Problem to work on: Write every line below out again exactly, images omitted.

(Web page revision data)
━━━━━━━━━━━━━━━━━━━━

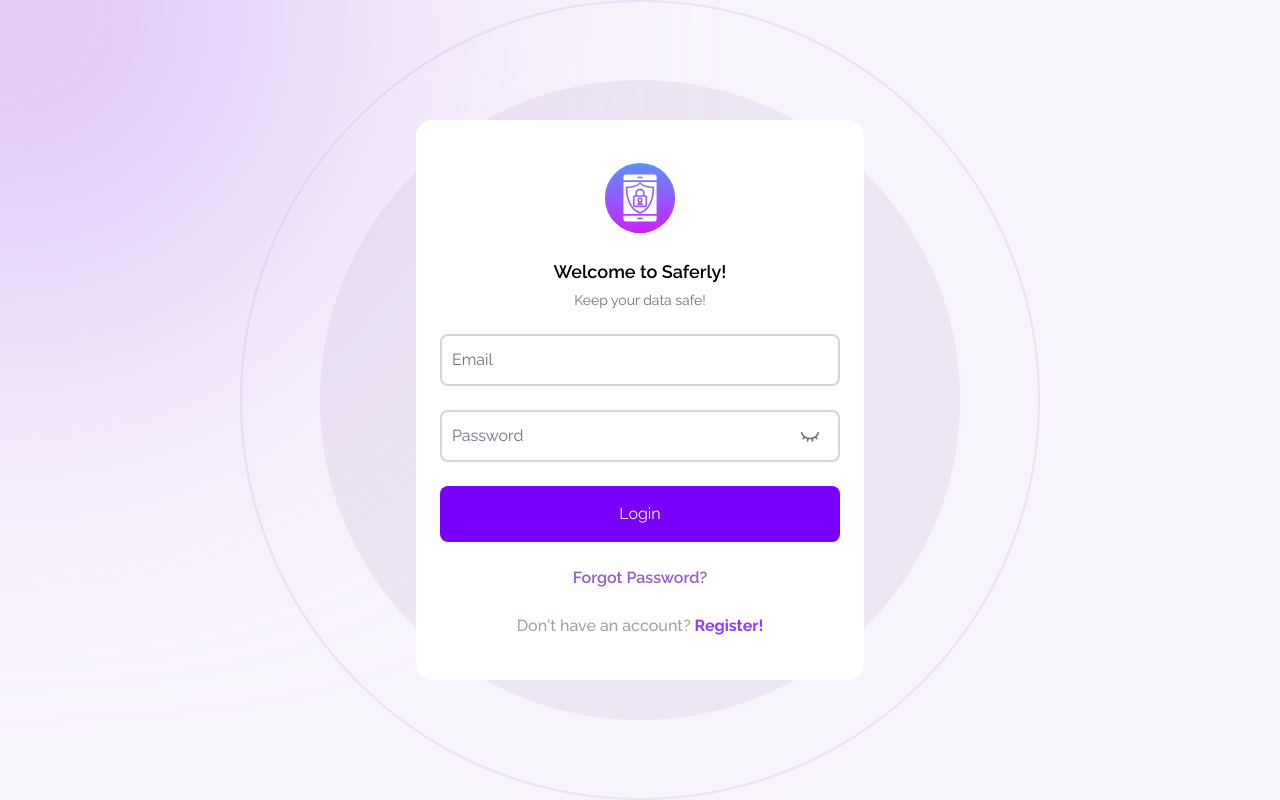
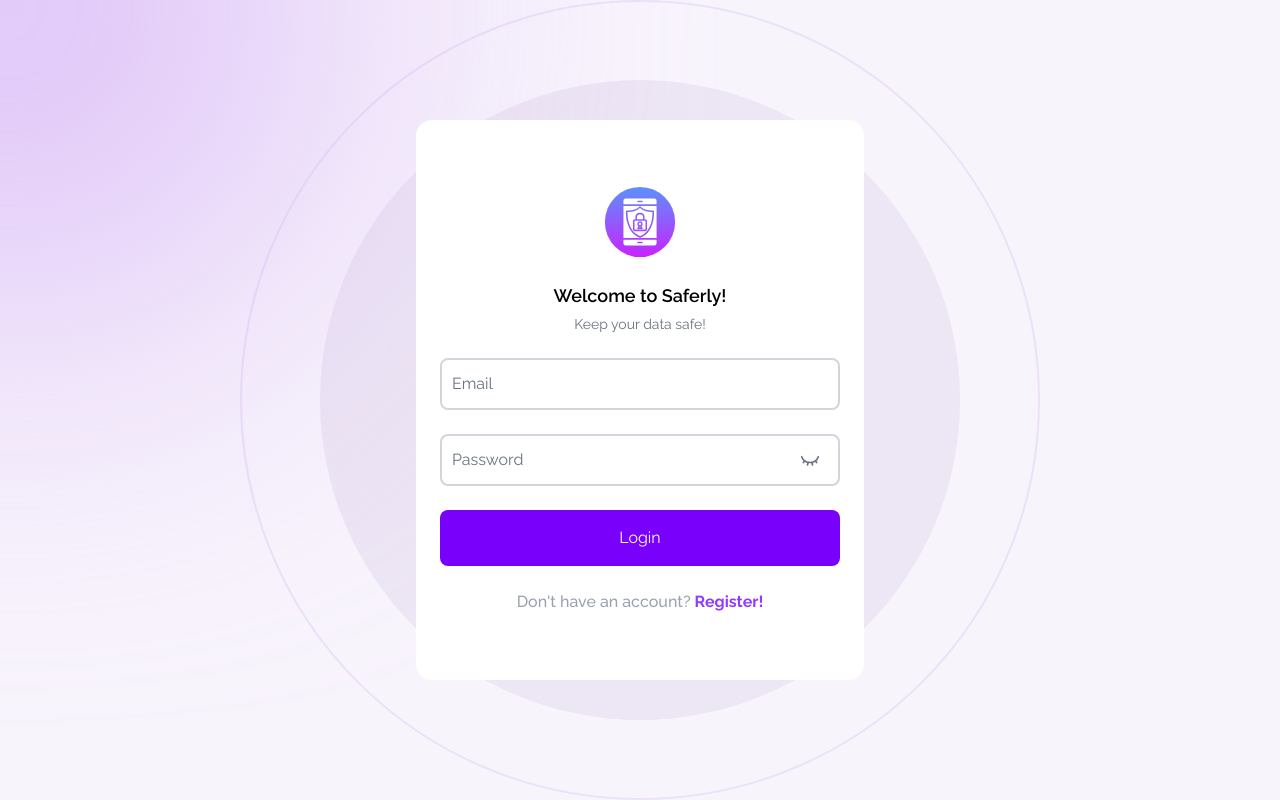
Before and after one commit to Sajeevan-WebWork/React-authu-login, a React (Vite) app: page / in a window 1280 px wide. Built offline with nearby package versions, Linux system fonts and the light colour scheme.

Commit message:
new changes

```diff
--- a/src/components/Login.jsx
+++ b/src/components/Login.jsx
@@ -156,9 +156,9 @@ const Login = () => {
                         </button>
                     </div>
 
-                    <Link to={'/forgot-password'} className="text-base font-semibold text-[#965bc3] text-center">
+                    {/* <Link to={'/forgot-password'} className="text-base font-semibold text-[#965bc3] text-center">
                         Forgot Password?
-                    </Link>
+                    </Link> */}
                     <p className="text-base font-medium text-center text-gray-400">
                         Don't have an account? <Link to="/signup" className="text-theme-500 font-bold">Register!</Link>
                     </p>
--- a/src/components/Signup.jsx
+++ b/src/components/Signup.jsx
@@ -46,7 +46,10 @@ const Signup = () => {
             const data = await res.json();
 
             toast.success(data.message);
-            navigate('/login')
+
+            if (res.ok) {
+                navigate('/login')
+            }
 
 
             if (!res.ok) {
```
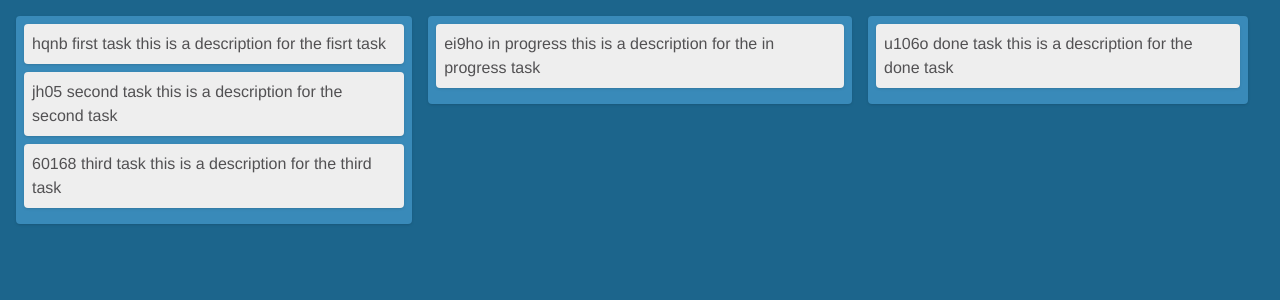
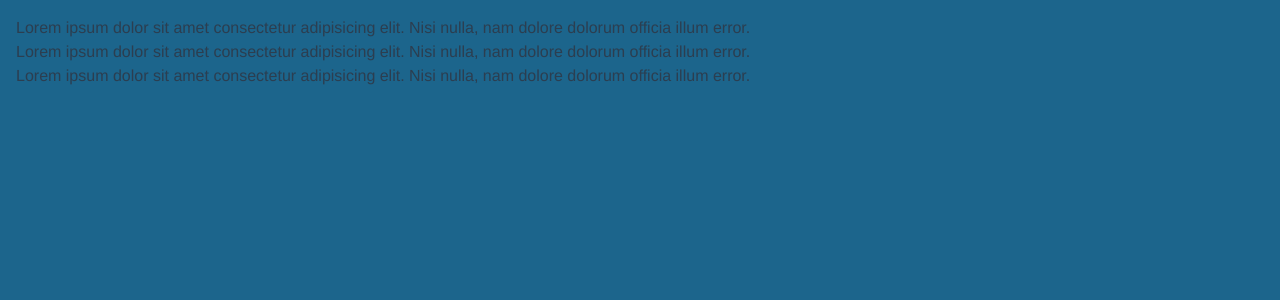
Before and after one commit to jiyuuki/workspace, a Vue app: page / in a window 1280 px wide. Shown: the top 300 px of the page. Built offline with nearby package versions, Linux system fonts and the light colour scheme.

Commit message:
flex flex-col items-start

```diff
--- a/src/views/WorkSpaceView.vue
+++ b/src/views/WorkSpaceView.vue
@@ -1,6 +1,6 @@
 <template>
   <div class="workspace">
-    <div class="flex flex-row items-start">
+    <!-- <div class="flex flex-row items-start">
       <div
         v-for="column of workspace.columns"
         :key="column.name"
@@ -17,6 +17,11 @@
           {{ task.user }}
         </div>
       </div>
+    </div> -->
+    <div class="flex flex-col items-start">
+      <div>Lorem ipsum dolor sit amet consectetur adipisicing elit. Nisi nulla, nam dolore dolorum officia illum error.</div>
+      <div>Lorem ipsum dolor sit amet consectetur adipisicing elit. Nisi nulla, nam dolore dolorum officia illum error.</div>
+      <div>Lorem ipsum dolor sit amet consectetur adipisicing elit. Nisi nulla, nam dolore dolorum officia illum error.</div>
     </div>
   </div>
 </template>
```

━━━━━━━━━━━━━━━━━━━━

The completed task:
Before and after one commit to Sajeevan-WebWork/React-authu-login, a React (Vite) app: page / in a window 1280 px wide. Built offline with nearby package versions, Linux system fonts and the light colour scheme.

Commit message:
new changes

```diff
--- a/src/components/Login.jsx
+++ b/src/components/Login.jsx
@@ -156,9 +156,9 @@ const Login = () => {
                         </button>
                     </div>
 
-                    <Link to={'/forgot-password'} className="text-base font-semibold text-[#965bc3] text-center">
+                    {/* <Link to={'/forgot-password'} className="text-base font-semibold text-[#965bc3] text-center">
                         Forgot Password?
-                    </Link>
+                    </Link> */}
                     <p className="text-base font-medium text-center text-gray-400">
                         Don't have an account? <Link to="/signup" className="text-theme-500 font-bold">Register!</Link>
                     </p>
--- a/src/components/Signup.jsx
+++ b/src/components/Signup.jsx
@@ -46,7 +46,10 @@ const Signup = () => {
             const data = await res.json();
 
             toast.success(data.message);
-            navigate('/login')
+
+            if (res.ok) {
+                navigate('/login')
+            }
 
 
             if (!res.ok) {
```
Before and after one commit to jiyuuki/workspace, a Vue app: page / in a window 1280 px wide. Shown: the top 300 px of the page. Built offline with nearby package versions, Linux system fonts and the light colour scheme.

Commit message:
flex flex-col items-start

```diff
--- a/src/views/WorkSpaceView.vue
+++ b/src/views/WorkSpaceView.vue
@@ -1,6 +1,6 @@
 <template>
   <div class="workspace">
-    <div class="flex flex-row items-start">
+    <!-- <div class="flex flex-row items-start">
       <div
         v-for="column of workspace.columns"
         :key="column.name"
@@ -17,6 +17,11 @@
           {{ task.user }}
         </div>
       </div>
+    </div> -->
+    <div class="flex flex-col items-start">
+      <div>Lorem ipsum dolor sit amet consectetur adipisicing elit. Nisi nulla, nam dolore dolorum officia illum error.</div>
+      <div>Lorem ipsum dolor sit amet consectetur adipisicing elit. Nisi nulla, nam dolore dolorum officia illum error.</div>
+      <div>Lorem ipsum dolor sit amet consectetur adipisicing elit. Nisi nulla, nam dolore dolorum officia illum error.</div>
     </div>
   </div>
 </template>
```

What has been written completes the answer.